A Guatemalan lawyer who accused the country's president of his murder in a video made before his death, actually contracted the hitmen to kill him, UN investigators have said.
Rodrigo Rosenberg, contacted cousins of his first wife to help him find a hitman to deal with an extortionist, when he really was orchestrating his own killing, the investigating commission said.
"We have to conclude that it was Rosenberg himself who asked for help from ... intimate friends," Carlos Castresana, head of the inquiry into the May 10 killing, said on Tuesday.
"They received his request and looked for someone capable [of carrying out the murder]."
Castresana said evidence shows Rosenberg bought two cellular phones, one to communicate with his killers and another to deliver threatening messages to his own personal phone.
He said the commission's theory is that Rosenberg was motivated by a sense of guilt and frustration over what he believed was the government's involvement and failure to properly investigate the killing of his client and girlfriend, Marjorie Musa, along with her father, Khalil Musa.
Rosenberg had advised Khalil Musa to accept a seat on the board of directors of the private- and government-sponsored Rural Development Bank.
In his video, Rosenberg said if he were killed, it would be because he was assassinated by Alvaro Colom, Guatemala's president, to silence him for discovering the killings were linked to money laundering at the bank.
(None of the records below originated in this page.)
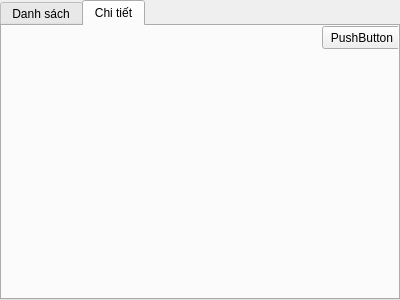
Before: the Qt Designer form UIFastScoring/courseinfowidget.ui in kidstuff/FastScoring, drawn with Qt 5.
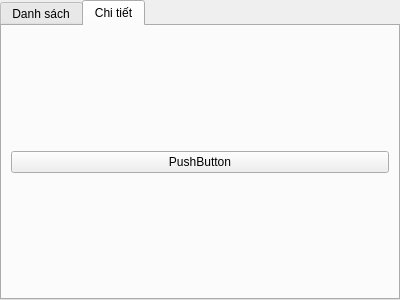
After: the same form once the commit is applied.

```diff
--- a/UIFastScoring/courseinfowidget.ui
+++ b/UIFastScoring/courseinfowidget.ui
@@ -43,19 +43,15 @@
    <attribute name="title">
     <string>Chi tiết</string>
    </attribute>
+   <layout class="QVBoxLayout" name="verticalLayout_2">
+    <item>
    <widget class="QPushButton" name="btPrint">
-    <property name="geometry">
-     <rect>
-      <x>320</x>
-      <y>0</y>
-      <width>80</width>
-      <height>23</height>
-     </rect>
-    </property>
     <property name="text">
      <string>PushButton</string>
     </property>
    </widget>
+    </item>
+   </layout>
   </widget>
  </widget>
  <resources/>
```
Lines whose indentation alone changed are shown as unchanged.
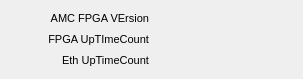
cristinasewell/ATCA_PyDM_Screens, file new_look/firmware_version.ui: the form before one commit.
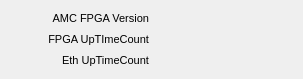
The form after the commit. Custom widgets are drawn as their Qt base class.

Diff of the .ui file:
```diff
--- a/new_look/firmware_version.ui
+++ b/new_look/firmware_version.ui
@@ -82,7 +82,7 @@
       </font>
      </property>
      <property name="text">
-      <string>AMC FPGA VErsion</string>
+      <string>AMC FPGA Version</string>
      </property>
      <property name="alignment">
       <set>Qt::AlignRight|Qt::AlignTrailing|Qt::AlignVCenter</set>
```
Left out of the diff: 3 changed lines with no effect on the pictures.
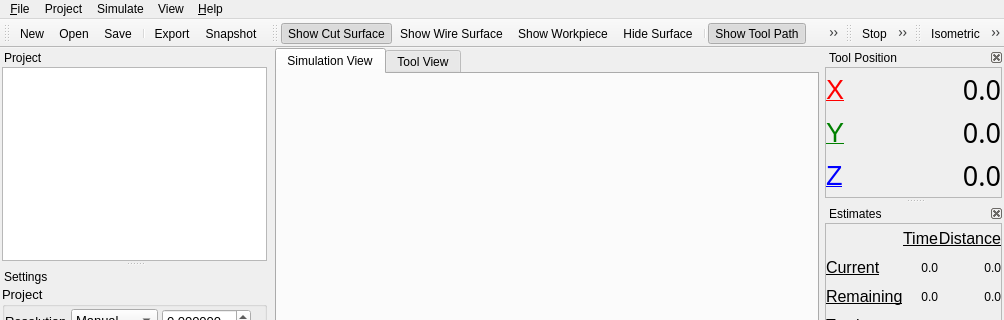
Old version of the form qt/openscam.ui in the repository CauldronDevelopmentLLC/CAMotics; both pictures show x 0 to 1004 and y 0 to 320 of the 1004 by 797 pixel window.
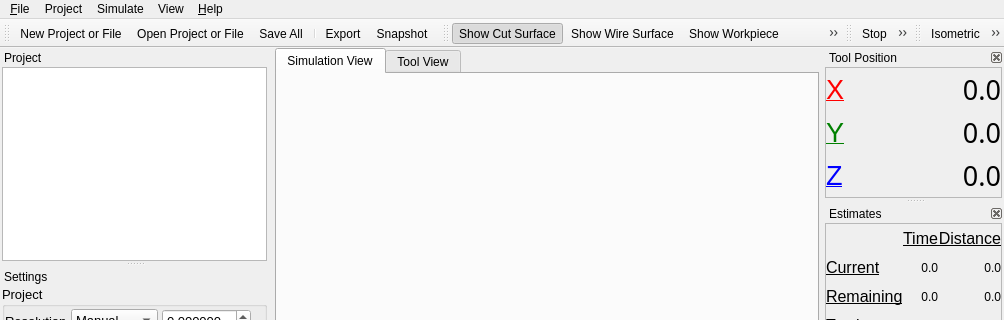
New version of the form. Icons and pictures are not drawn. Custom widgets are drawn as their Qt base class.

```diff
--- a/qt/openscam.ui
+++ b/qt/openscam.ui
@@ -2548,7 +2548,7 @@
      <normaloff>:/icons/new.png</normaloff>:/icons/new.png</iconset>
    </property>
    <property name="text">
-    <string>&amp;New</string>
+    <string>&amp;New Project or File</string>
    </property>
    <property name="toolTip">
     <string>Start a new project</string>
@@ -2561,7 +2561,7 @@
     </iconset>
    </property>
    <property name="text">
-    <string>&amp;Open</string>
+    <string>&amp;Open Project or File</string>
    </property>
    <property name="toolTip">
     <string>Open an existing project</string>
@@ -2573,7 +2573,7 @@
      <normaloff>:/icons/save.png</normaloff>:/icons/save.png</iconset>
    </property>
    <property name="text">
-    <string>&amp;Save</string>
+    <string>&amp;Save All</string>
    </property>
    <property name="toolTip">
     <string>Save the current project</string>
```
Left out of the diff: 71 changed lines with no effect on the pictures.
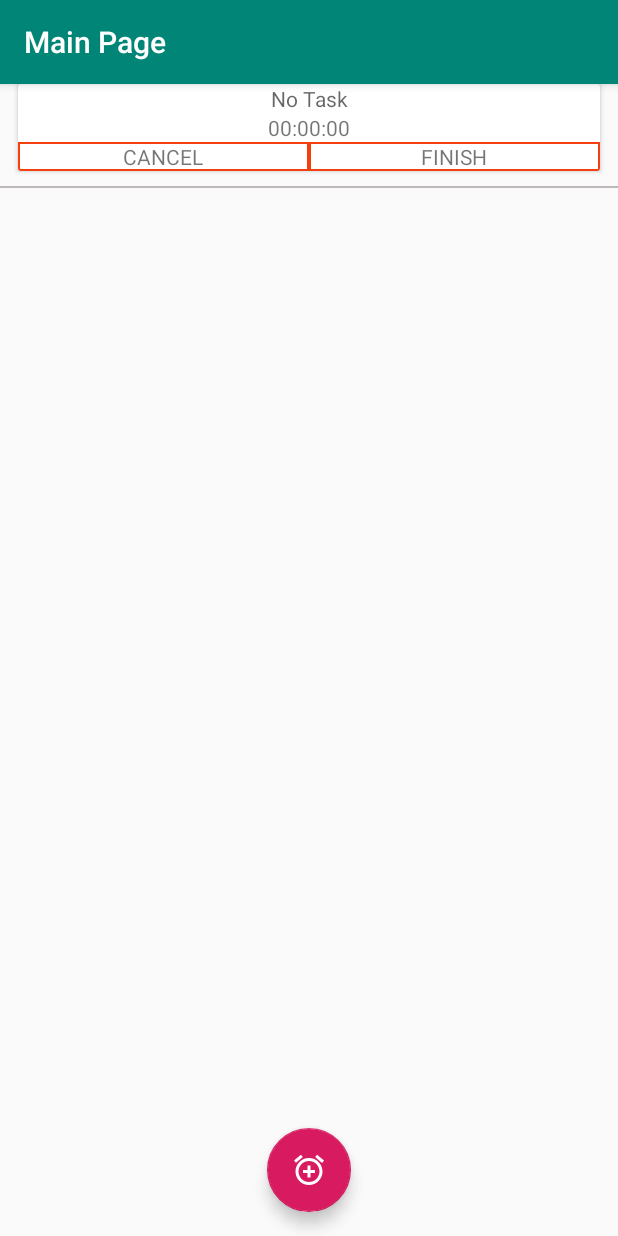
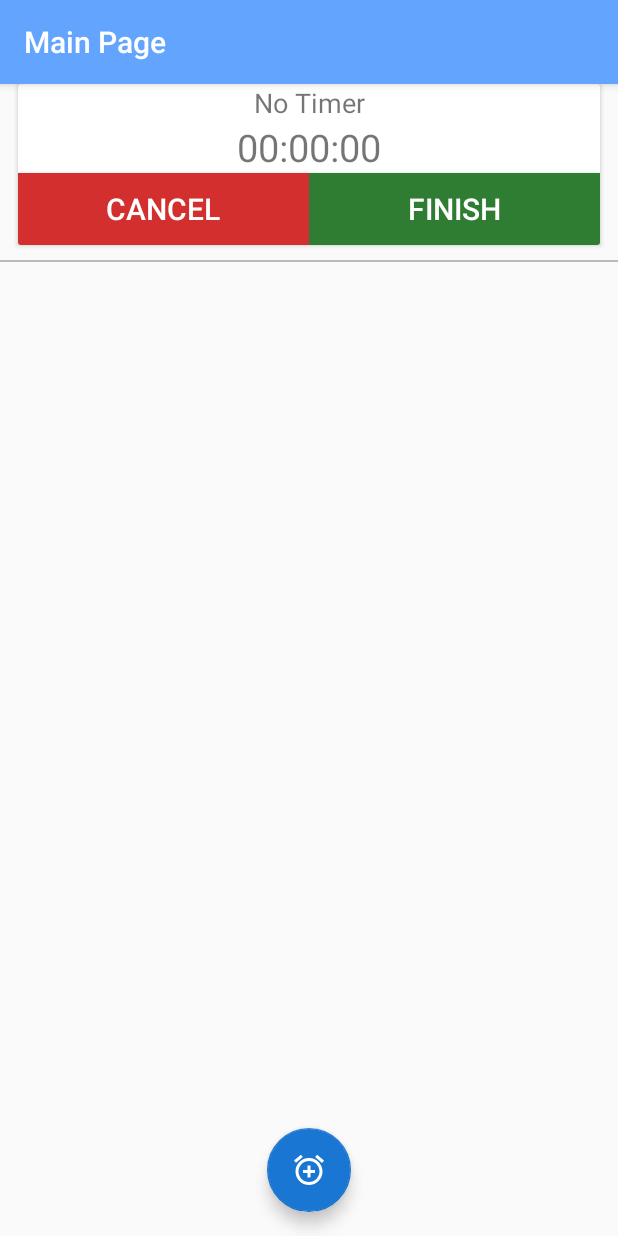
Before and after one commit to Chris8018/time_managing_app, an Android app: the screen it shows after launch (MainActivity), on a phone screen of 412 x 824 dp. Run offline under Robolectric (Android 15) with nearby library versions, the phone set to English and light mode, and no system bars; our stand-ins replace Room's generated code.

Commit message:
UI change

```diff
--- a/app/src/main/java/com/tvt11/timemanagingapp/activity/MainActivity.java
+++ b/app/src/main/java/com/tvt11/timemanagingapp/activity/MainActivity.java
@@ -1,25 +1,22 @@
 package com.tvt11.timemanagingapp.activity;
 
-import android.content.BroadcastReceiver;
-import android.content.Context;
 import android.content.Intent;
-import android.content.IntentFilter;
-import android.content.SharedPreferences;
 import android.os.Bundle;
 import android.util.Log;
+import android.widget.Button;
 import android.widget.TextView;
 
 import androidx.appcompat.app.AppCompatActivity;
+import androidx.appcompat.widget.Toolbar;
 import androidx.recyclerview.widget.LinearLayoutManager;
 import androidx.recyclerview.widget.RecyclerView;
 
 import com.tvt11.timemanagingapp.R;
 import com.tvt11.timemanagingapp.adapter.TimersAdapter;
-import com.tvt11.timemanagingapp.model.Timer;
 import com.tvt11.timemanagingapp.repo.TimerRepository;
 import com.google.android.material.floatingactionbutton.FloatingActionButton;
-import com.tvt11.timemanagingapp.service.TimerService;
-import com.tvt11.timemanagingapp.util.TimeStampConverter;
+//import com.tvt11.timemanagingapp.service.TimerService;
+
 
 public class MainActivity extends AppCompatActivity implements TimersAdapter.ListItemListener {
 
@@ -29,8 +26,8 @@ public class MainActivity extends AppCompatActivity implements TimersAdapter.Lis
 
     private TextView current_task_name;
     private TextView current_task_duration;
-    private TextView cancel_button;
-    private TextView finish_button;
+    private Button cancel_button;
+    private Button finish_button;
 
 //    private TimeStampConverter timeStampConverter = new TimeStampConverter();
 //    private SharedPreferences sharedPreferences;
@@ -46,17 +43,20 @@ public class MainActivity extends AppCompatActivity implements TimersAdapter.Lis
     private TimerRepository timerRepository;
 
     //    public static List<Timer> timers = new ArrayList<>();
-    private BroadcastReceiver br = new BroadcastReceiver() {
-        @Override
-        public void onReceive(Context context, Intent intent) {
-            //code
-        }
-    };
+//    private BroadcastReceiver br = new BroadcastReceiver() {
+//        @Override
+//        public void onReceive(Context context, Intent intent) {
+//            //code
+//        }
+//    };
 
     @Override
     protected void onCreate(Bundle savedInstanceState) {
         super.onCreate(savedInstanceState);
         setContentView(R.layout.activity_main);
+        Toolbar toolbar = findViewById(R.id.toolbar);
+        setSupportActionBar(toolbar);
+        getSupportActionBar().setTitle(R.string.main_activity);
 
         // TODO: Replace list with database
         // TODO: Implement adding timer activity
@@ -154,8 +154,8 @@ public class MainActivity extends AppCompatActivity implements TimersAdapter.Lis
             startActivity(addTimer);
         });
 
-        current_task_name = findViewById(R.id.current_task_name);
-        current_task_duration = findViewById(R.id.current_task_duration);
+        current_task_name = findViewById(R.id.current_name);
+        current_task_duration = findViewById(R.id.current_duration);
 
         cancel_button = findViewById(R.id.cancel_button);
         cancel_button.setOnClickListener(view -> {
@@ -214,11 +214,6 @@ public class MainActivity extends AppCompatActivity implements TimersAdapter.Lis
         super.onDestroy();
     }
 
-    @Override
-    protected void onStart() {
-        super.onStart();
-    }
-
 //    private void updateRunningTimer(Intent intent) {
 //        // TODO: if intent has countdown and timer is running, dealing with finished timer
 //        Log.i(TAG, "Receive time service");
--- a/app/src/main/java/com/tvt11/timemanagingapp/adapter/TimersAdapter.java
+++ b/app/src/main/java/com/tvt11/timemanagingapp/adapter/TimersAdapter.java
@@ -3,6 +3,7 @@ package com.tvt11.timemanagingapp.adapter;
 import android.view.LayoutInflater;
 import android.view.View;
 import android.view.ViewGroup;
+import android.widget.Button;
 import android.widget.TextView;
 
 import androidx.annotation.NonNull;
@@ -103,8 +104,8 @@ public class TimersAdapter extends RecyclerView.Adapter<TimersAdapter.TimerHolde
 
         private TextView task_name;
         private TextView duration;
-        private TextView delete_button;
-        private TextView start_button;
+        private Button delete_button;
+        private Button start_button;
 
         // TODO: add hold, swipe left, right events for this view holder
         public TimerHolder(@NonNull View itemView) {
--- a/app/src/main/res/layout/activity_main.xml
+++ b/app/src/main/res/layout/activity_main.xml
@@ -16,8 +16,7 @@
             android:layout_width="match_parent"
             android:layout_height="?attr/actionBarSize"
             android:background="?attr/colorPrimary"
-            app:popupTheme="@style/AppTheme.PopupOverlay"
-            app:title="Main Page" />
+            app:popupTheme="@style/AppTheme.PopupOverlay" />
 
     </com.google.android.material.appbar.AppBarLayout>
 
--- a/app/src/main/res/layout/current_timer.xml
+++ b/app/src/main/res/layout/current_timer.xml
@@ -12,48 +12,54 @@
         android:layout_height="wrap_content">
 
         <TextView
-            android:id="@+id/current_task_name"
+            android:id="@+id/current_name"
             android:layout_width="match_parent"
             android:layout_height="wrap_content"
-            android:hint="No Task"
+            android:ellipsize="end"
+            android:maxLines="1"
+            android:text="No Timer"
             android:textAlignment="center"
+            android:textSize="@dimen/scheduled_timer_text"
             app:layout_constraintLeft_toLeftOf="parent"
             app:layout_constraintRight_toRightOf="parent"
-            app:layout_constraintTop_toTopOf="parent"
-            tools:text="TASK NAME" />
+            app:layout_constraintTop_toTopOf="parent" />
 
         <TextView
-            android:id="@+id/current_task_duration"
+            android:id="@+id/current_duration"
             android:layout_width="match_parent"
             android:layout_height="wrap_content"
             android:text="00:00:00"
             android:textAlignment="center"
+            android:textSize="@dimen/running_timer"
             app:layout_constraintLeft_toLeftOf="parent"
             app:layout_constraintRight_toRightOf="parent"
-            app:layout_constraintTop_toBottomOf="@+id/current_task_name"
-            tools:text="DURATION" />
+            app:layout_constraintTop_toBottomOf="@+id/current_name" />
 
-        <TextView
+        <Button
             android:id="@+id/cancel_button"
             android:layout_width="0dp"
             android:layout_height="wrap_content"
-            android:background="@drawable/button_border"
+            android:background="#D32F2F"
             android:text="CANCEL"
             android:textAlignment="center"
+            android:textColor="#FFFFFF"
+            android:textSize="@dimen/button_size"
             app:layout_constraintLeft_toLeftOf="parent"
             app:layout_constraintRight_toLeftOf="@id/finish_button"
-            app:layout_constraintTop_toBottomOf="@id/current_task_duration" />
+            app:layout_constraintTop_toBottomOf="@id/current_duration" />
 
-        <TextView
+        <Button
             android:id="@+id/finish_button"
             android:layout_width="0dp"
             android:layout_height="wrap_content"
-            android:background="@drawable/button_border"
+            android:background="#2E7D32"
             android:text="FINISH"
             android:textAlignment="center"
+            android:textColor="#FFFFFF"
+            android:textSize="@dimen/button_size"
             app:layout_constraintLeft_toRightOf="@id/cancel_button"
             app:layout_constraintRight_toRightOf="parent"
-            app:layout_constraintTop_toBottomOf="@id/current_task_duration" />
+            app:layout_constraintTop_toBottomOf="@id/current_duration" />
 
 
     </androidx.constraintlayout.widget.ConstraintLayout>
--- a/app/src/main/res/values/colors.xml
+++ b/app/src/main/res/values/colors.xml
@@ -1,6 +1,6 @@
 <?xml version="1.0" encoding="utf-8"?>
 <resources>
-    <color name="colorPrimary">#008577</color>
-    <color name="colorPrimaryDark">#00574B</color>
-    <color name="colorAccent">#D81B60</color>
+    <color name="colorPrimary">#63a4ff</color>
+    <color name="colorPrimaryDark">#004ba0</color>
+    <color name="colorAccent">#1976d2</color>
 </resources>
--- a/app/src/main/res/values/dimens.xml
+++ b/app/src/main/res/values/dimens.xml
@@ -1,3 +1,6 @@
 <resources>
     <dimen name="fab_margin">16dp</dimen>
+    <dimen name="button_size">20sp</dimen>
+    <dimen name="scheduled_timer_text">18sp</dimen>
+    <dimen name="running_timer">25sp</dimen>
 </resources>
--- a/app/src/main/res/values/strings.xml
+++ b/app/src/main/res/values/strings.xml
@@ -1,4 +1,6 @@
 <resources>
-    <string name="app_name">TimeManagingApp</string>
+    <string name="app_name">My Timer</string>
+    <string name="main_activity">Main Page</string>
+    <string name="create_timer_activity">Add Timer</string>
     <string name="action_settings">Settings</string>
 </resources>
```
Also changed, not shown: app/src/main/AndroidManifest.xml (+8 -3 lines), app/src/main/java/com/tvt11/timemanagingapp/activity/CreateTimer.java (+16 -0 lines), app/src/main/java/com/tvt11/timemanagingapp/service/TimerService.java (deleted, +0 -70 lines), app/src/main/res/layout/create_timer.xml (+4 -3 lines), app/src/main/res/layout/timer_row.xml (+14 -5 lines), 1 other file.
Colom suggested that criminal or political interests were behind the video and expressed relief at the verdict.
"The day has arrived that I have waited for in silence and patience, where this crime finally been clarified," he said.
The commission's investigation has led to 11 arrests. Francisco and Estuardo Valdes Paiz, the cousins implicated in the investigation, are considered fugitives from justice.
Investigators allege they contacted the head of security at their pharmaceutical company to help them find someone to carry out the killing for $40,000.
Rosenberg's accusations were distributed to reporters on DVDs at his funeral and immediately set an already polarised country into a frenzy of protests, allegations of corruption and calls for Colom's resignation.
His posthumous accusations of corruption became a rallying cry for members of Guatemala's dominant elite, many of whom are angry over Colom's attempts to eliminate tax loopholes for corporations and criticise his inability to reduce high rates of violent crime.
Colom is overwhelmingly backed by Guatemala's mostly Mayan Indian poor for his efforts to tax the rich and build schools and clinics for disadvantaged communities.